*Task item*
Show every line of the data where the word "stir" can be found.

>>>

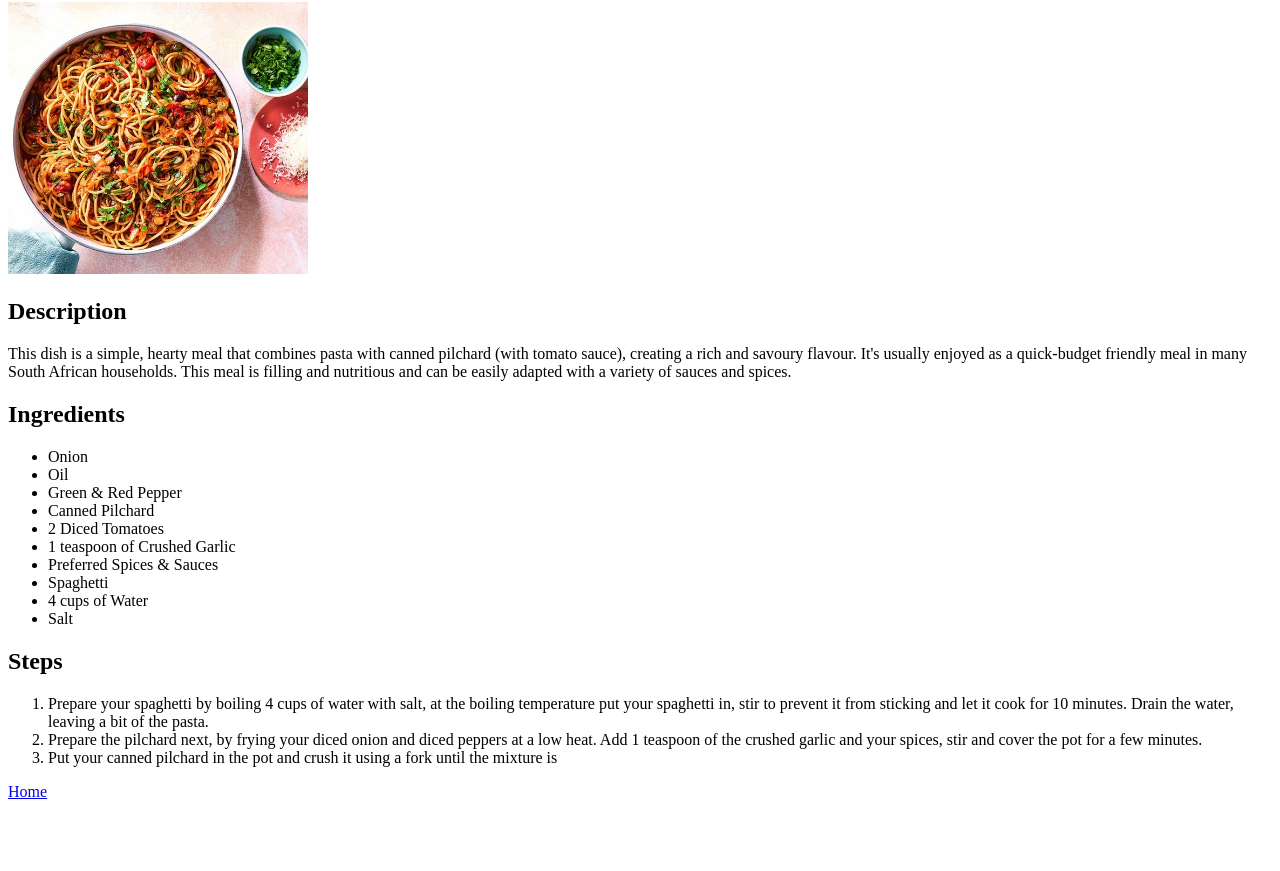
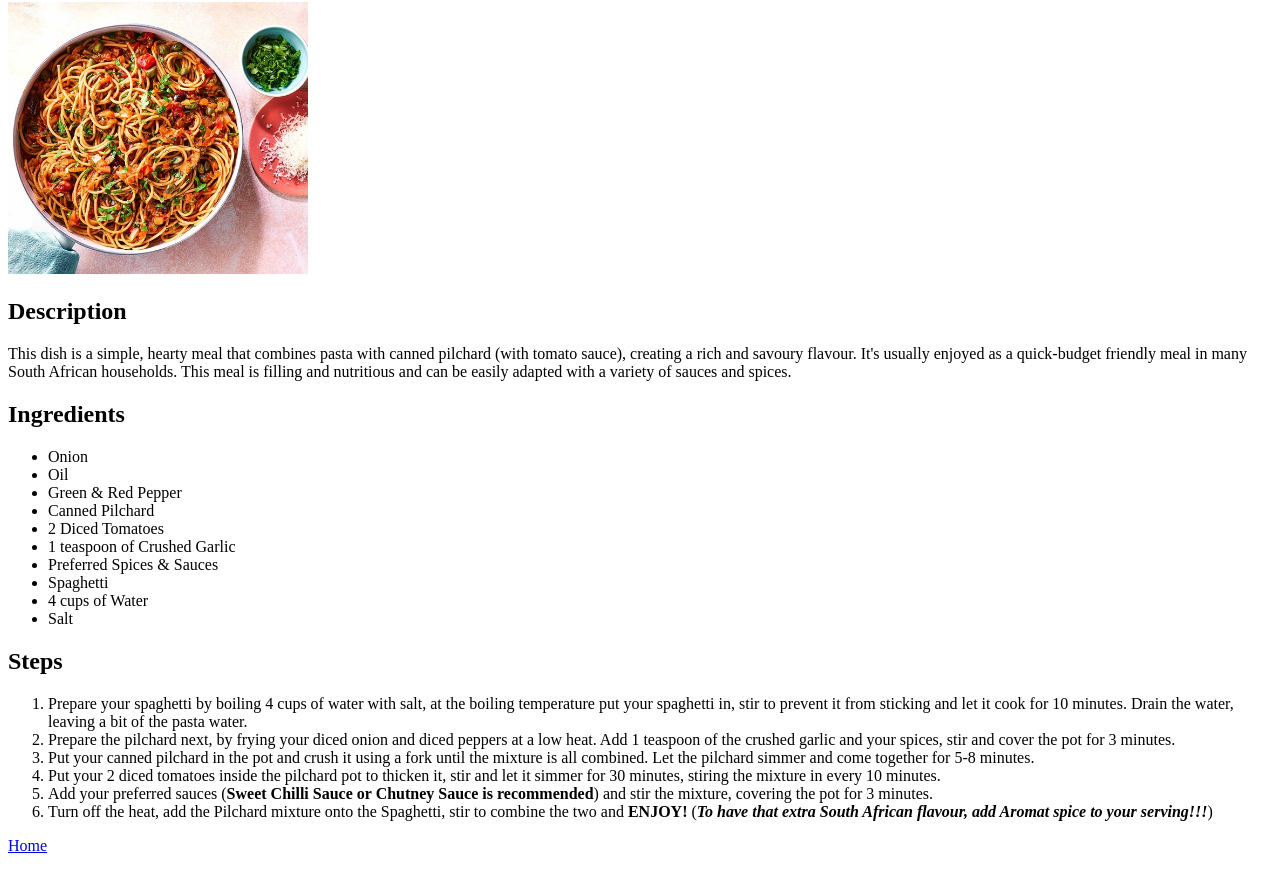
Before and after one commit to ivysonbopi031-pixel/odin-recipes, a plain HTML site: page recipes/spaghetti-pilchard.html in a window 1280 px wide. Shown: the part 78-949 px from the top of the page. Before the commit the page ends 895 px from the top, so only its background shows below. Drawn offline with Linux system fonts and the light colour scheme.

Commit message:
Add the last 3 steps for Spaghetti and Pilchard

```diff
--- a/recipes/spaghetti-pilchard.html
+++ b/recipes/spaghetti-pilchard.html
@@ -28,9 +28,12 @@
 
     <h2>Steps</h2>
     <ol>
-        <li>Prepare your spaghetti by boiling 4 cups of water with salt, at the boiling temperature put your spaghetti in, stir to prevent it from sticking and let it cook for 10 minutes. Drain the water, leaving a bit of the pasta. </li>
-        <li>Prepare the pilchard next, by frying your diced onion and diced peppers at a low heat. Add 1 teaspoon of the crushed garlic and your spices, stir and cover the pot for a few minutes.  </li>
-        <li>Put your canned pilchard in the pot and crush it using a fork until the mixture is </li>
+        <li>Prepare your spaghetti by boiling 4 cups of water with salt, at the boiling temperature put your spaghetti in, stir to prevent it from sticking and let it cook for 10 minutes. Drain the water, leaving a bit of the pasta water. </li>
+        <li>Prepare the pilchard next, by frying your diced onion and diced peppers at a low heat. Add 1 teaspoon of the crushed garlic and your spices, stir and cover the pot for 3 minutes.  </li>
+        <li>Put your canned pilchard in the pot and crush it using a fork until the mixture is all combined. Let the pilchard simmer and come together for 5-8 minutes.</li>
+        <li>Put your 2 diced tomatoes inside the pilchard pot to thicken it, stir and let it simmer for 30 minutes, stiring the mixture in every 10 minutes.</li>
+        <li>Add your preferred sauces (<strong>Sweet Chilli Sauce or Chutney Sauce is recommended</strong>) and stir the mixture, covering the pot for 3 minutes.</li>
+        <li>Turn off the heat, add the Pilchard mixture onto the Spaghetti, stir to combine the two and <strong>ENJOY!</strong> (<em><strong>To have that extra South African flavour, add Aromat spice to your serving!!!</strong></em>) </li>
     </ol>
     <p><a href="../index.html">Home</a></p>
 </body>
```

<<<

*Answer space*
-        <li>Prepare your spaghetti by boiling 4 cups of water with salt, at the boiling temperature put your spaghetti in, stir to prevent it from sticking and let it cook for 10 minutes. Drain the water, leaving a bit of the pasta. </li>
-        <li>Prepare the pilchard next, by frying your diced onion and diced peppers at a low heat. Add 1 teaspoon of the crushed garlic and your spices, stir and cover the pot for a few minutes.  </li>
+        <li>Prepare your spaghetti by boiling 4 cups of water with salt, at the boiling temperature put your spaghetti in, stir to prevent it from sticking and let it cook for 10 minutes. Drain the water, leaving a bit of the pasta water. </li>
+        <li>Prepare the pilchard next, by frying your diced onion and diced peppers at a low heat. Add 1 teaspoon of the crushed garlic and your spices, stir and cover the pot for 3 minutes.  </li>
+        <li>Put your 2 diced tomatoes inside the pilchard pot to thicken it, stir and let it simmer for 30 minutes, stiring the mixture in every 10 minutes.</li>
+        <li>Add your preferred sauces (<strong>Sweet Chilli Sauce or Chutney Sauce is recommended</strong>) and stir the mixture, covering the pot for 3 minutes.</li>
+        <li>Turn off the heat, add the Pilchard mixture onto the Spaghetti, stir to combine the two and <strong>ENJOY!</strong> (<em><strong>To have that extra South African flavour, add Aromat spice to your serving!!!</strong></em>) </li>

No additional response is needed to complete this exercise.